- Business cards: On-sight painting, especially in a public place, can draw in a lot of onlookers, so its important to have your contact information handy when they come up and ask about your work.
- Sunscreen and bug spray: You don’t want the elements to deter you from productivity or fun!
- Paper towels: Bring a NEW ROLL EVERYTIME. Never underestimate how many you’ll need. Never assume the shop, or place you’ll be working in, has towels for you to use!
- Solvents: I always carry hardener, reducer, paint thinner, and mineral spirits. I carry two empty glass mini jars with lids so that I can clean my brushes between colors with spirits or thinner poured into each jar.
- Rubbing Alcohol & Windex: For cleaning and prepping surfaces. I pour mine into a small dollar store spray bottles for easy storing in my travel art box!
- Scotch Bright Pads and Sand Paper: For scuffing surfaces if needed before paint.
- Magnetic Ruler: Works great for laying out designs on metal surfaces such as cars, but its bending flexibly allows me to measure curved surfaces as well.
- Bush conditioner: Never neglect cleaning and conditioning your brushes after the job is done ON SIGHT! I use this kind! Don’t wait till you get home… it will be too late.
- Dixie Cups and magazine pages : For mixing paint.
- Clothes Pins: On-sight jobs can have multiple distractions both good and bad! So, a little tip I learned from Hot Rod Jen, is to take a clothes pin and lay it across the top of your glass jar full of spirits and as it pinches the brush handle in place it keeps the bristles of the brush wet in in the spirits but not crushing the brush hairs at the bottom of the jar. This is such a great tip for when you need to tend to a client’s questions while working.
- Razor blade and scissors: For cutting tape and sketches out.

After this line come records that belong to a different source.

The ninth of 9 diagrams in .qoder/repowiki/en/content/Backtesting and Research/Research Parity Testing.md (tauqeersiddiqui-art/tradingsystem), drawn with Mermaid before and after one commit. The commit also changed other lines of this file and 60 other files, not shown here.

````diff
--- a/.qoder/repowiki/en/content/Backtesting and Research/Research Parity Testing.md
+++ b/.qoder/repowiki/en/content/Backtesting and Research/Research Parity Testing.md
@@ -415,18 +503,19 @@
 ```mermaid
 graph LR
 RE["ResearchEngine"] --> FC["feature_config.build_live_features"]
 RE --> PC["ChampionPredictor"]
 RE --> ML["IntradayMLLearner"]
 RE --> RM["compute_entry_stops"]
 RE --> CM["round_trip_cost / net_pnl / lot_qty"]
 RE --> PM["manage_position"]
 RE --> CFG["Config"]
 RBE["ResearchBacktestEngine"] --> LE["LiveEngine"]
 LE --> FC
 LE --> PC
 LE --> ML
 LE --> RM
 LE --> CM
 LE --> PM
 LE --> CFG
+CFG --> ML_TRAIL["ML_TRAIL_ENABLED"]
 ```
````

I’m lucky to have been handed down my dad’s tool box from his days as a Master Sergeant Crew Chief Mechanic in the US Air Force. He custom built this tool box to drag around from plane to plane while working on the flight line. My dad passed it down to my brother, where he used it during his time on the pit crew for an NHRA drag racing team. Now, I’m happy to have inherited it! It is a Kennedy tool box attached to a wood platform with strong casters and a pull handle. The small ammo box my dad attached to the side is perfect for storing my paint bottles in upside down (I do this so the paint doesn’t dry up and “skin over”). It’s a little heavy, but there’s a spot for everything and its easy to roll around a car shows and from job to job! Plus, it makes the perfect rolling billboard to show off my artist’s friends stickers! If you’re looking to purchase you own traveling art tool box, The Pinstriper’s Garage Facebook Group has a few great comment threads on people who have shared what they use!